▶ [PROBLEM STATEMENT]:
Return all the data below as it stands, minus the pictures.

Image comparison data
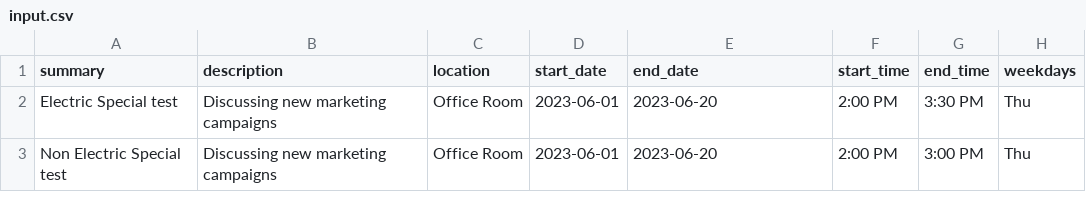
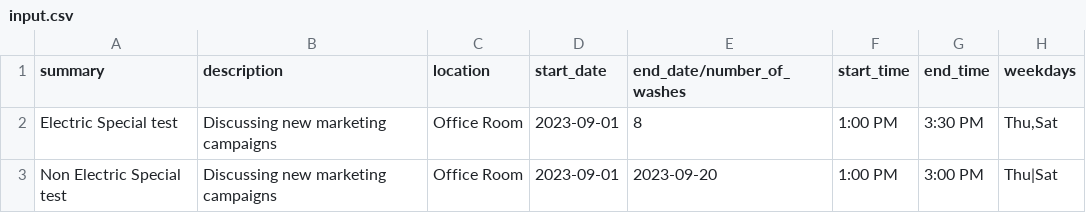
Before and after one commit to roybaishali07/Gcalendar_automation, a CSV file: data/input.csv, drawn as a sheet; only a part is shown; the diff names each change by its address in the sheet, - before the commit and + after, or states it on an @@ line.

Commit message:
updated test input data

```diff
--- a/data/input.csv
+++ b/data/input.csv
-E1: end_date
+E1: end_date/number_of_washes
-D2:D3 (start_date): 2023-06-01
+D2:D3 (start_date): 2023-09-01
-E2 (end_date/number_of_washes): 2023-06-20
+E2 (end_date/number_of_washes): 8
-F2:F3 (start_time): 2:00 PM
+F2:F3 (start_time): 1:00 PM
-H2 (weekdays): Thu
+H2 (weekdays): Thu,Sat
-E3 (end_date/number_of_washes): 2023-06-20
+E3 (end_date/number_of_washes): 2023-09-20
-H3 (weekdays): Thu
+H3 (weekdays): Thu|Sat
```
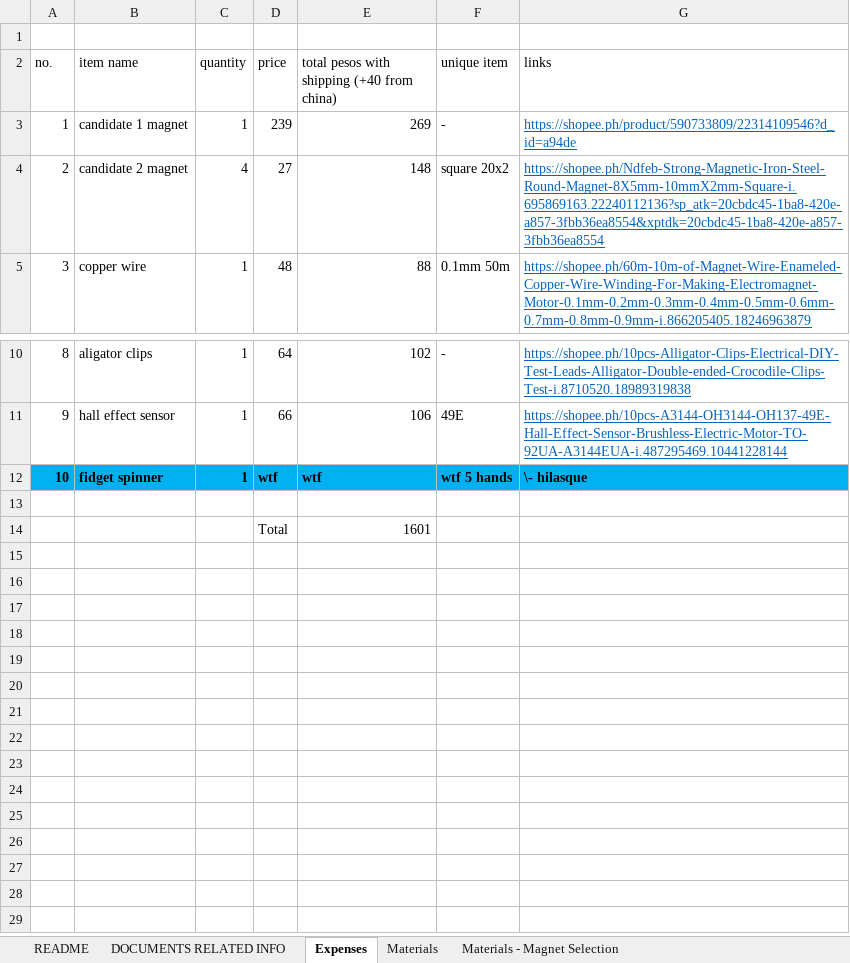
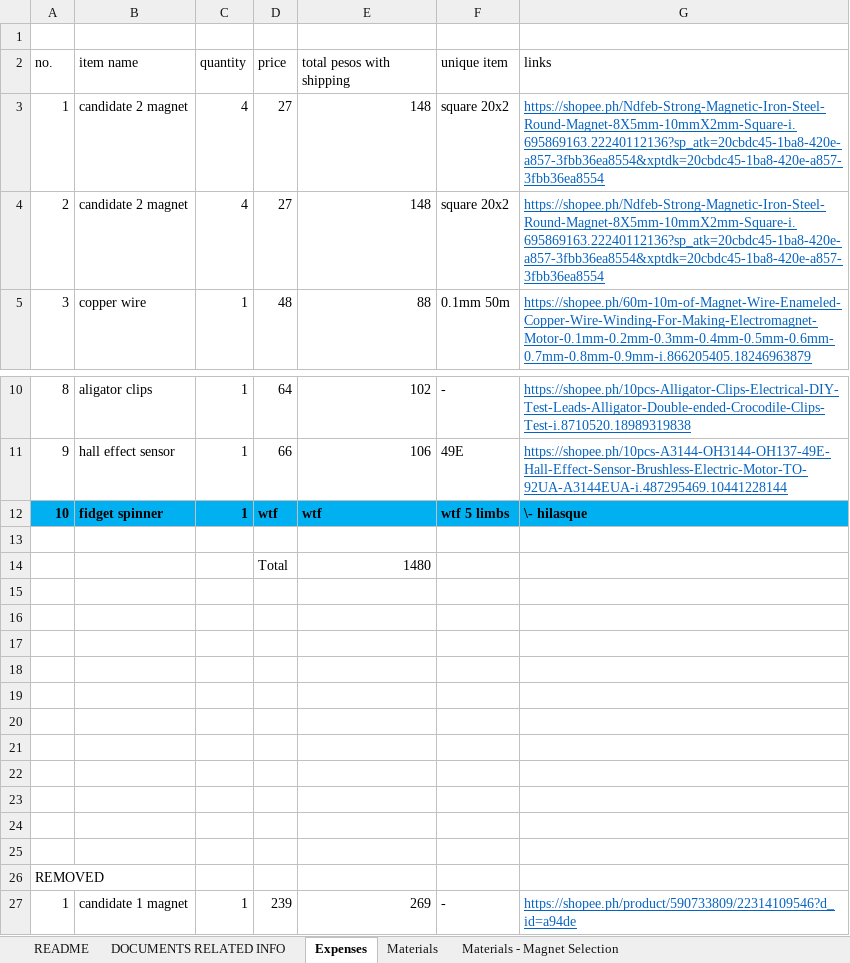
Before and after one commit to Jeo0/generotr, an Excel workbook: general objective.xlsx, sheet Expenses, drawn as a sheet; only a part is shown, gaps mark what is left out; values as stored, in another font and other column widths than the file's, no borders; addresses are those after the commit; the diff names each change by its address in the sheet, - before the commit and + after, or states it on an @@ line.

```diff
--- a/general objective.xlsx (sheet Expenses)
+++ b/general objective.xlsx (sheet Expenses)
-E2: total pesos with shipping (+40 from china)
+E2: total pesos with shipping
+row 3: 1 | candidate 2 magnet | 4 | 27 | 148 | square 20x2 | https://shopee.ph/Ndfeb-Strong-Magnetic-Iron-Steel-Round-Magnet-8X5mm-10mmX2mm-Square-i.695869163.22240112136?sp_atk=20cbdc45-1ba8-420e-a857-3fbb36ea8554&xptdk=20cbdc45-1ba8-420e-a857-3fbb36ea8554
-F12 (unique item): wtf 5 hands
+F12 (unique item): wtf 5 limbs
+row 14:  |  |  | Total | 1480
-row 15:  |  |  | Total | 1601
+row 15: (empty)
+row 16: (empty)
+row 17: (empty)
+row 18: (empty)
+row 19: (empty)
+row 20: (empty)
+row 21: (empty)
+row 22: (empty)
+row 23: (empty)
+row 24: (empty)
+row 25: (empty)
+row 26: REMOVED
@@ row 3 moved to row 27: 1 @@
```
Also changed, not shown: sheet Materials - Magnet Selection, Generator/2dparts_schematic_materials-gen.xlsx.
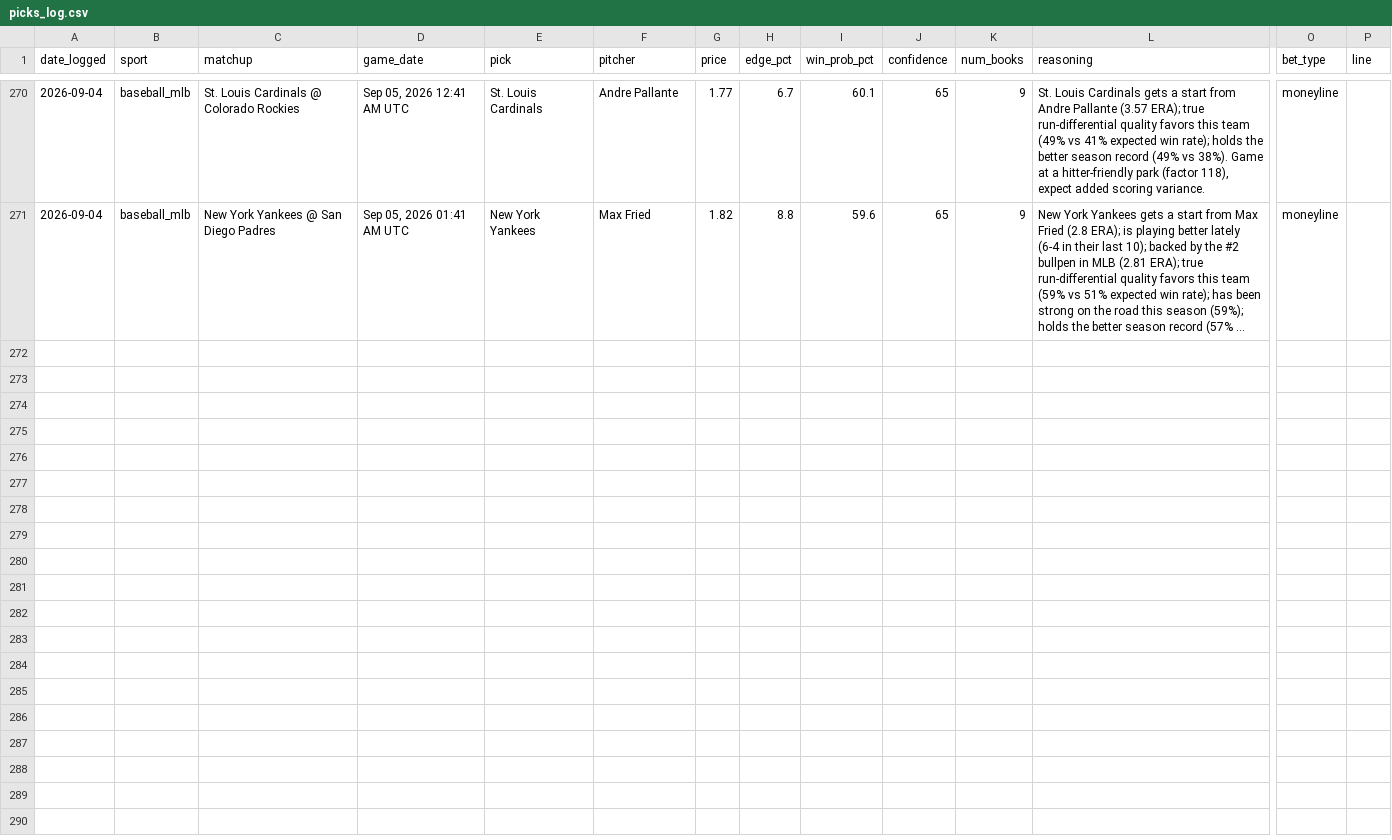
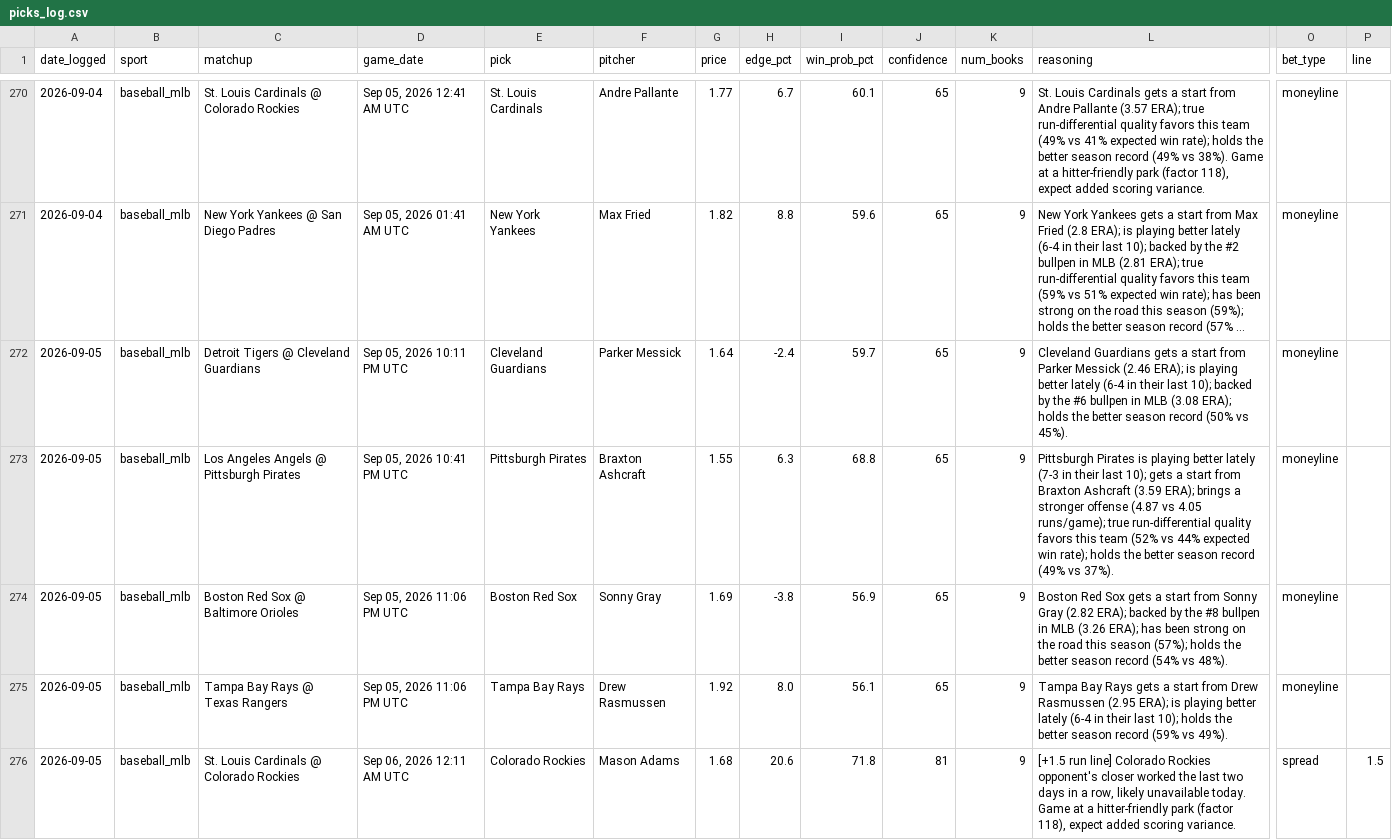
Before and after one commit to alev-12/betting-bot-showcase, a CSV file: picks_log.csv, drawn as a sheet; only a part is shown, gaps mark what is left out; long unchanged cells end in …; rows hold the shown columns only; the diff names each change by its address in the sheet, - before the commit and + after, or states it on an @@ line.

```diff
--- a/picks_log.csv
+++ b/picks_log.csv
+row 272: 2026-09-05 | baseball_mlb | Detroit Tigers @ Cleveland Guardians | Sep 05, 2026 10:11 PM UTC | Cleveland Guardians | Parker Messick | 1.64 | -2.4 | 59.7 | 65 | 9 | Cleveland Guardians gets a start from Parker Messick (2.46 ERA); is playing better lately (6-4 in their last 10); backed by the #6 bullpen in MLB (3.08 ERA); holds the better season record (50% vs 45%). | moneyline
+row 273: 2026-09-05 | baseball_mlb | Los Angeles Angels @ Pittsburgh Pirates | Sep 05, 2026 10:41 PM UTC | Pittsburgh Pirates | Braxton Ashcraft | 1.55 | 6.3 | 68.8 | 65 | 9 | Pittsburgh Pirates is playing better lately (7-3 in their last 10); gets a start from Braxton Ashcraft (3.59 ERA); brings a stronger offense (4.87 vs 4.05 runs/game); true run-differential quality favors this team (52% vs 44% expected win rate); holds the better season record (49% vs 37%). | moneyline
+row 274: 2026-09-05 | baseball_mlb | Boston Red Sox @ Baltimore Orioles | Sep 05, 2026 11:06 PM UTC | Boston Red Sox | Sonny Gray | 1.69 | -3.8 | 56.9 | 65 | 9 | Boston Red Sox gets a start from Sonny Gray (2.82 ERA); backed by the #8 bullpen in MLB (3.26 ERA); has been strong on the road this season (57%); holds the better season record (54% vs 48%). | moneyline
+row 275: 2026-09-05 | baseball_mlb | Tampa Bay Rays @ Texas Rangers | Sep 05, 2026 11:06 PM UTC | Tampa Bay Rays | Drew Rasmussen | 1.92 | 8.0 | 56.1 | 65 | 9 | Tampa Bay Rays gets a start from Drew Rasmussen (2.95 ERA); is playing better lately (6-4 in their last 10); holds the better season record (59% vs 49%). | moneyline
+row 276: 2026-09-05 | baseball_mlb | St. Louis Cardinals @ Colorado Rockies | Sep 06, 2026 12:11 AM UTC | Colorado Rockies | Mason Adams | 1.68 | 20.6 | 71.8 | 81 | 9 | [+1.5 run line] Colorado Rockies opponent's closer worked the last two days in a row, likely unavailable today. Game at a hitter-friendly park (factor 118), expect added scoring variance. | spread | 1.5
```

▶ [YOUR RESPONSE]:
Before and after one commit to roybaishali07/Gcalendar_automation, a CSV file: data/input.csv, drawn as a sheet; only a part is shown; the diff names each change by its address in the sheet, - before the commit and + after, or states it on an @@ line.

Commit message:
updated test input data

```diff
--- a/data/input.csv
+++ b/data/input.csv
-E1: end_date
+E1: end_date/number_of_washes
-D2:D3 (start_date): 2023-06-01
+D2:D3 (start_date): 2023-09-01
-E2 (end_date/number_of_washes): 2023-06-20
+E2 (end_date/number_of_washes): 8
-F2:F3 (start_time): 2:00 PM
+F2:F3 (start_time): 1:00 PM
-H2 (weekdays): Thu
+H2 (weekdays): Thu,Sat
-E3 (end_date/number_of_washes): 2023-06-20
+E3 (end_date/number_of_washes): 2023-09-20
-H3 (weekdays): Thu
+H3 (weekdays): Thu|Sat
```
Before and after one commit to Jeo0/generotr, an Excel workbook: general objective.xlsx, sheet Expenses, drawn as a sheet; only a part is shown, gaps mark what is left out; values as stored, in another font and other column widths than the file's, no borders; addresses are those after the commit; the diff names each change by its address in the sheet, - before the commit and + after, or states it on an @@ line.

```diff
--- a/general objective.xlsx (sheet Expenses)
+++ b/general objective.xlsx (sheet Expenses)
-E2: total pesos with shipping (+40 from china)
+E2: total pesos with shipping
+row 3: 1 | candidate 2 magnet | 4 | 27 | 148 | square 20x2 | https://shopee.ph/Ndfeb-Strong-Magnetic-Iron-Steel-Round-Magnet-8X5mm-10mmX2mm-Square-i.695869163.22240112136?sp_atk=20cbdc45-1ba8-420e-a857-3fbb36ea8554&xptdk=20cbdc45-1ba8-420e-a857-3fbb36ea8554
-F12 (unique item): wtf 5 hands
+F12 (unique item): wtf 5 limbs
+row 14:  |  |  | Total | 1480
-row 15:  |  |  | Total | 1601
+row 15: (empty)
+row 16: (empty)
+row 17: (empty)
+row 18: (empty)
+row 19: (empty)
+row 20: (empty)
+row 21: (empty)
+row 22: (empty)
+row 23: (empty)
+row 24: (empty)
+row 25: (empty)
+row 26: REMOVED
@@ row 3 moved to row 27: 1 @@
```
Also changed, not shown: sheet Materials - Magnet Selection, Generator/2dparts_schematic_materials-gen.xlsx.
Before and after one commit to alev-12/betting-bot-showcase, a CSV file: picks_log.csv, drawn as a sheet; only a part is shown, gaps mark what is left out; long unchanged cells end in …; rows hold the shown columns only; the diff names each change by its address in the sheet, - before the commit and + after, or states it on an @@ line.

```diff
--- a/picks_log.csv
+++ b/picks_log.csv
+row 272: 2026-09-05 | baseball_mlb | Detroit Tigers @ Cleveland Guardians | Sep 05, 2026 10:11 PM UTC | Cleveland Guardians | Parker Messick | 1.64 | -2.4 | 59.7 | 65 | 9 | Cleveland Guardians gets a start from Parker Messick (2.46 ERA); is playing better lately (6-4 in their last 10); backed by the #6 bullpen in MLB (3.08 ERA); holds the better season record (50% vs 45%). | moneyline
+row 273: 2026-09-05 | baseball_mlb | Los Angeles Angels @ Pittsburgh Pirates | Sep 05, 2026 10:41 PM UTC | Pittsburgh Pirates | Braxton Ashcraft | 1.55 | 6.3 | 68.8 | 65 | 9 | Pittsburgh Pirates is playing better lately (7-3 in their last 10); gets a start from Braxton Ashcraft (3.59 ERA); brings a stronger offense (4.87 vs 4.05 runs/game); true run-differential quality favors this team (52% vs 44% expected win rate); holds the better season record (49% vs 37%). | moneyline
+row 274: 2026-09-05 | baseball_mlb | Boston Red Sox @ Baltimore Orioles | Sep 05, 2026 11:06 PM UTC | Boston Red Sox | Sonny Gray | 1.69 | -3.8 | 56.9 | 65 | 9 | Boston Red Sox gets a start from Sonny Gray (2.82 ERA); backed by the #8 bullpen in MLB (3.26 ERA); has been strong on the road this season (57%); holds the better season record (54% vs 48%). | moneyline
+row 275: 2026-09-05 | baseball_mlb | Tampa Bay Rays @ Texas Rangers | Sep 05, 2026 11:06 PM UTC | Tampa Bay Rays | Drew Rasmussen | 1.92 | 8.0 | 56.1 | 65 | 9 | Tampa Bay Rays gets a start from Drew Rasmussen (2.95 ERA); is playing better lately (6-4 in their last 10); holds the better season record (59% vs 49%). | moneyline
+row 276: 2026-09-05 | baseball_mlb | St. Louis Cardinals @ Colorado Rockies | Sep 06, 2026 12:11 AM UTC | Colorado Rockies | Mason Adams | 1.68 | 20.6 | 71.8 | 81 | 9 | [+1.5 run line] Colorado Rockies opponent's closer worked the last two days in a row, likely unavailable today. Game at a hitter-friendly park (factor 118), expect added scoring variance. | spread | 1.5
```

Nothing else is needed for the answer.